Task directions | Your task is to copy every line below that contains the word "value".

____ Material shown

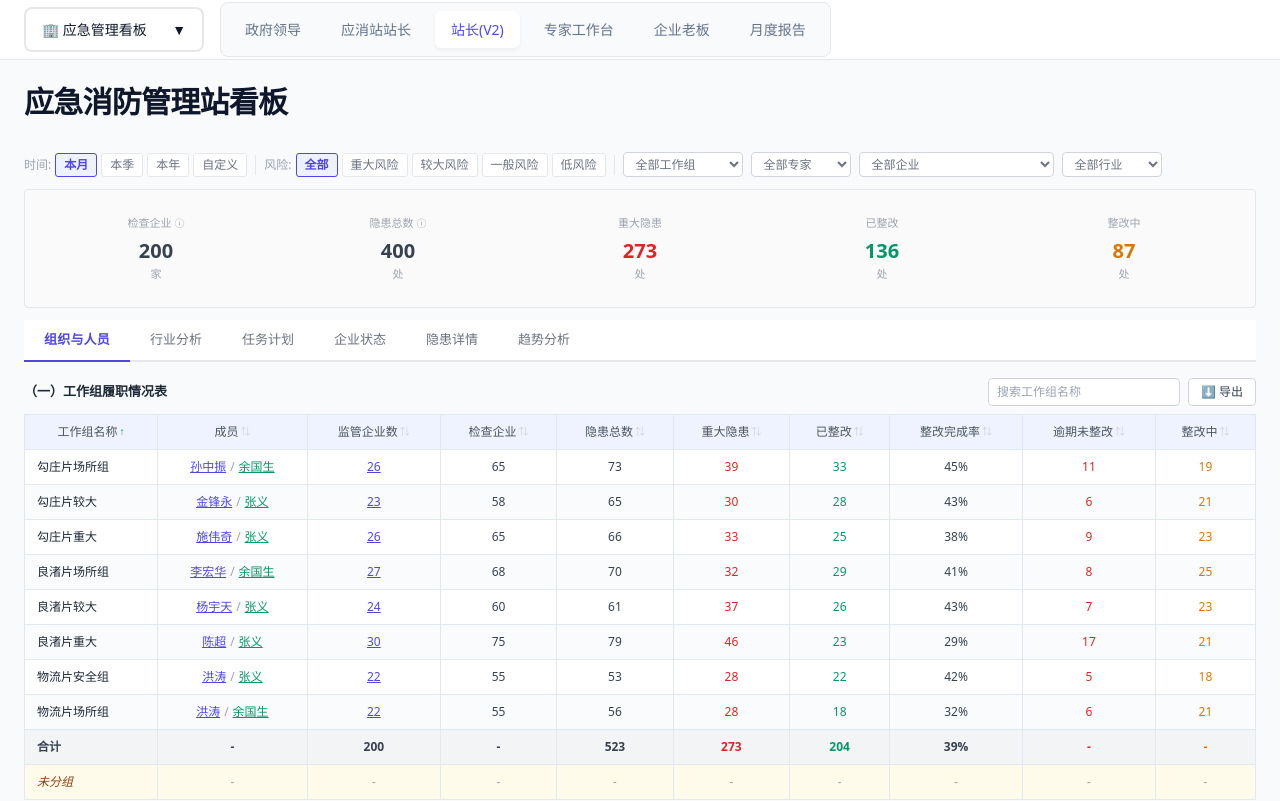
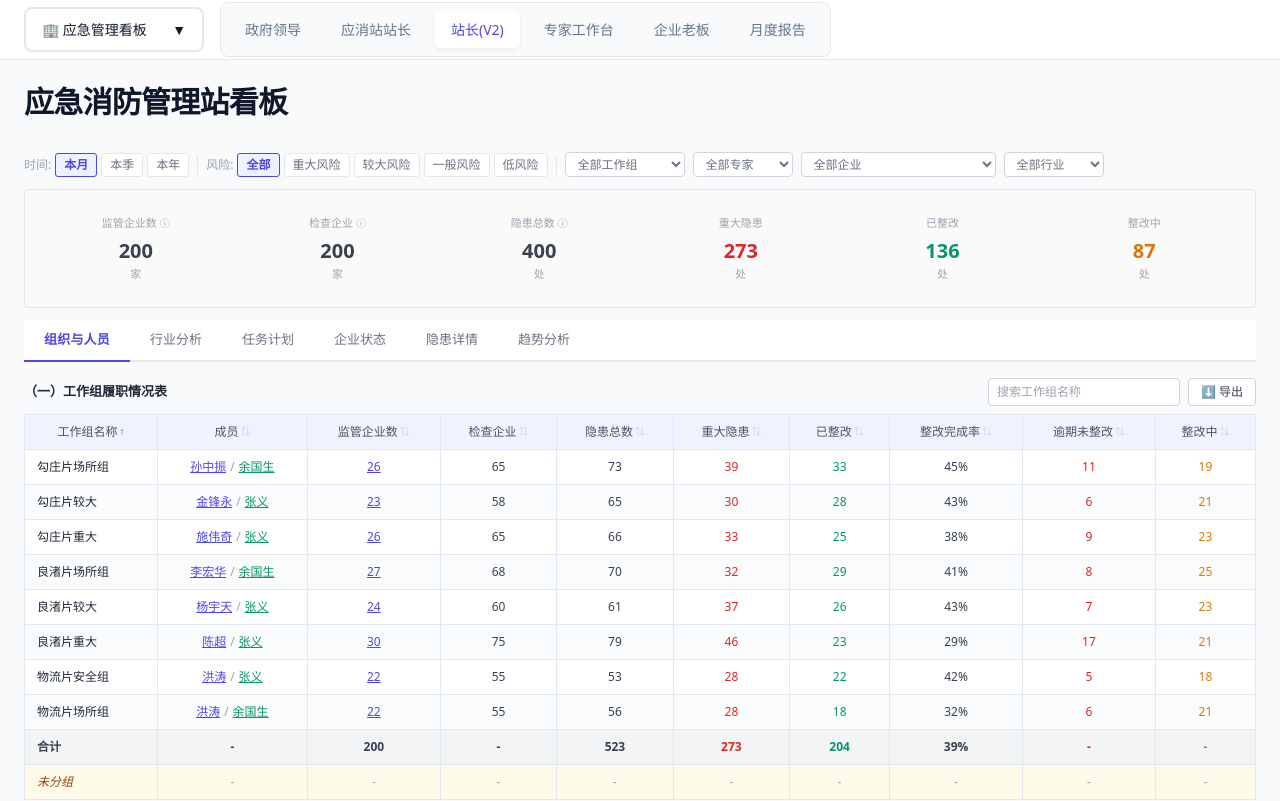
Before and after one commit to xjhyonier/dashboard, a React (Vite) app: page /emergency/station-chief-v2 in a window 1280 px wide. Shown: the top 801 px of the page. Built offline with nearby package versions, Linux system fonts and the light colour scheme.

Commit message:
feat: KPI指标/表名/隐患来源分组等UI优化

```diff
--- a/src/business/emergency/pages/StationChiefV2Dashboard.tsx
+++ b/src/business/emergency/pages/StationChiefV2Dashboard.tsx
@@ -189,39 +189,7 @@ export function StationChiefV2Dashboard() {
               {opt.label}
             </button>
           ))}
-          <button
-            onClick={() => setTimeRange('custom')}
-            style={{
-              padding: '2px 8px',
-              borderRadius: 3,
-              border: '1px solid',
-              borderColor: timeRange === 'custom' ? '#4F46E5' : '#E5E7EB',
-              background: timeRange === 'custom' ? '#EEF2FF' : 'white',
-              color: timeRange === 'custom' ? '#4F46E5' : '#6B7280',
-              cursor: 'pointer',
-              fontSize: 12,
-              fontWeight: timeRange === 'custom' ? 600 : 400,
-            }}
-          >
-            自定义
-          </button>
-          {timeRange === 'custom' && (
-            <>
-              <input
-                type="date"
-                value={customStart}
-                onChange={e => setCustomStart(e.target.value)}
-                style={{ padding: '2px 6px', border: '1px solid #E5E7EB', borderRadius: 3, fontSize: 12, color: '#374151', outline: 'none' }}
-              />
-              <span style={{ fontSize: 12, color: '#9CA3AF' }}>至</span>
-              <input
-                type="date"
-                value={customEnd}
-                onChange={e => setCustomEnd(e.target.value)}
-                style={{ padding: '2px 6px', border: '1px solid #E5E7EB', borderRadius: 3, fontSize: 12, color: '#374151', outline: 'none' }}
-              />
-            </>
-          )}
+
         </div>
 
         <div style={{ width: 1, height: 20, background: '#E5E7EB' }} />
@@ -366,7 +334,7 @@ export function StationChiefV2Dashboard() {
       {/* KPI 指标卡片（在筛选区下方、tab 切换上方） */}
       <div style={{
         display: 'grid',
-        gridTemplateColumns: 'repeat(5, 1fr)',
+        gridTemplateColumns: 'repeat(6, 1fr)',
         gap: 12,
         marginBottom: 12,
         padding: '16px',
@@ -375,6 +343,7 @@ export function StationChiefV2Dashboard() {
         borderRadius: 4,
       }}>
         {([
+          { key: 'totalEnterprise', label: '监管企业数', value: enterprises.length, unit: '家', color: '#374151', tip: '纳入监管的企业总数' },
           { key: 'enterprise', label: '检查企业',  value: kpiTotals.enterprise, unit: '家', color: '#374151', tip: '远程监管户数（去除停业、虚拟注册等，共8900多）' },
           { key: 'hazard',    label: '隐患总数',  value: kpiTotals.hazard,    unit: '处', color: '#374151', tip: '镇街监督检查过程中发现的隐患总数（日常监管+安全检查+三清三关）= 已整改+整改中' },
           { key: 'serious',   label: '重大隐患',  value: kpiTotals.serious,   unit: '处', color: '#DC2626', tip: '' },
--- a/src/business/emergency/pages/components/DutyDimension.tsx
+++ b/src/business/emergency/pages/components/DutyDimension.tsx
@@ -755,6 +755,10 @@ export function DutyDimension({ dateRange, riskLevel, timeRange, selectedKpi, se
           <table style={{ width: '100%', borderCollapse: 'collapse', fontSize: 12, minWidth: 1200 }}>
             <thead>
               <tr>
+                <th colSpan={17} style={{ ...thStyle, borderBottom: 'none', padding: '4px 0' }}></th>
+                <th colSpan={4} style={{ ...thStyle, borderBottom: '1px solid #E5E7EB', textAlign: 'center', fontSize: 11, fontWeight: 600, color: '#7C3AED', background: '#F5F3FF', padding: '4px 0' }}>隐患来源</th>
+              </tr>
+              <tr>
                 <SortableTh label="姓名" sortKey="name" sort={sortExperts} onSort={handleSortExperts} />
                 <SortableTh label="配合工作组" sortKey="work_group" sort={sortExperts} onSort={handleSortExperts} />
                 <SortableTh label="AI评估总分" sortKey="ai_total_score" sort={sortExperts} onSort={handleSortExperts} />
--- a/src/business/emergency/pages/components/IndustryDimension.tsx
+++ b/src/business/emergency/pages/components/IndustryDimension.tsx
@@ -331,9 +331,9 @@ export function IndustryDimension({ dateRange, riskLevel, timeRange, selectedKpi
         </div>
       </div>
 
-      {/* 消防场所按风险等级分类统计 */}
+      {/* 工业企业风险等级分类统计表 */}
       <div style={{ marginBottom: 24 }}>
-        <div style={{ fontSize: 13, fontWeight: 600, color: '#1F2937', marginBottom: 8 }}>消防场所按风险等级分类统计</div>
+        <div style={{ fontSize: 13, fontWeight: 600, color: '#1F2937', marginBottom: 8 }}>工业企业风险等级分类统计表</div>
         <div style={{ overflowX: 'auto' }}>
           <table style={{ width: '100%', borderCollapse: 'collapse', fontSize: 12, minWidth: 700 }}>
             <thead>
@@ -394,9 +394,9 @@ export function IndustryDimension({ dateRange, riskLevel, timeRange, selectedKpi
         </div>
       </div>
 
-      {/* 消防类型汇总表 */}
+      {/* 消防场所风险等级分类统计表 */}
       <div style={{ marginBottom: 24 }}>
-        <div style={{ fontSize: 13, fontWeight: 600, color: '#1F2937', marginBottom: 8 }}>消防场所分类表</div>
+        <div style={{ fontSize: 13, fontWeight: 600, color: '#1F2937', marginBottom: 8 }}>消防场所风险等级分类统计表</div>
         <div style={{ overflowX: 'auto' }}>
           <table style={{ width: '100%', borderCollapse: 'collapse', fontSize: 12, minWidth: 700 }}>
             <thead>
```
Also changed, not shown: .workbuddy/memory/2026-04-29.md.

________

Exercise result |
-                value={customStart}
-                onChange={e => setCustomStart(e.target.value)}
-                value={customEnd}
-                onChange={e => setCustomEnd(e.target.value)}
+          { key: 'totalEnterprise', label: '监管企业数', value: enterprises.length, unit: '家', color: '#374151', tip: '纳入监管的企业总数' },
           { key: 'enterprise', label: '检查企业',  value: kpiTotals.enterprise, unit: '家', color: '#374151', tip: '远程监管户数（去除停业、虚拟注册等，共8900多）' },
           { key: 'hazard',    label: '隐患总数',  value: kpiTotals.hazard,    unit: '处', color: '#374151', tip: '镇街监督检查过程中发现的隐患总数（日常监管+安全检查+三清三关）= 已整改+整改中' },
           { key: 'serious',   label: '重大隐患',  value: kpiTotals.serious,   unit: '处', color: '#DC2626', tip: '' },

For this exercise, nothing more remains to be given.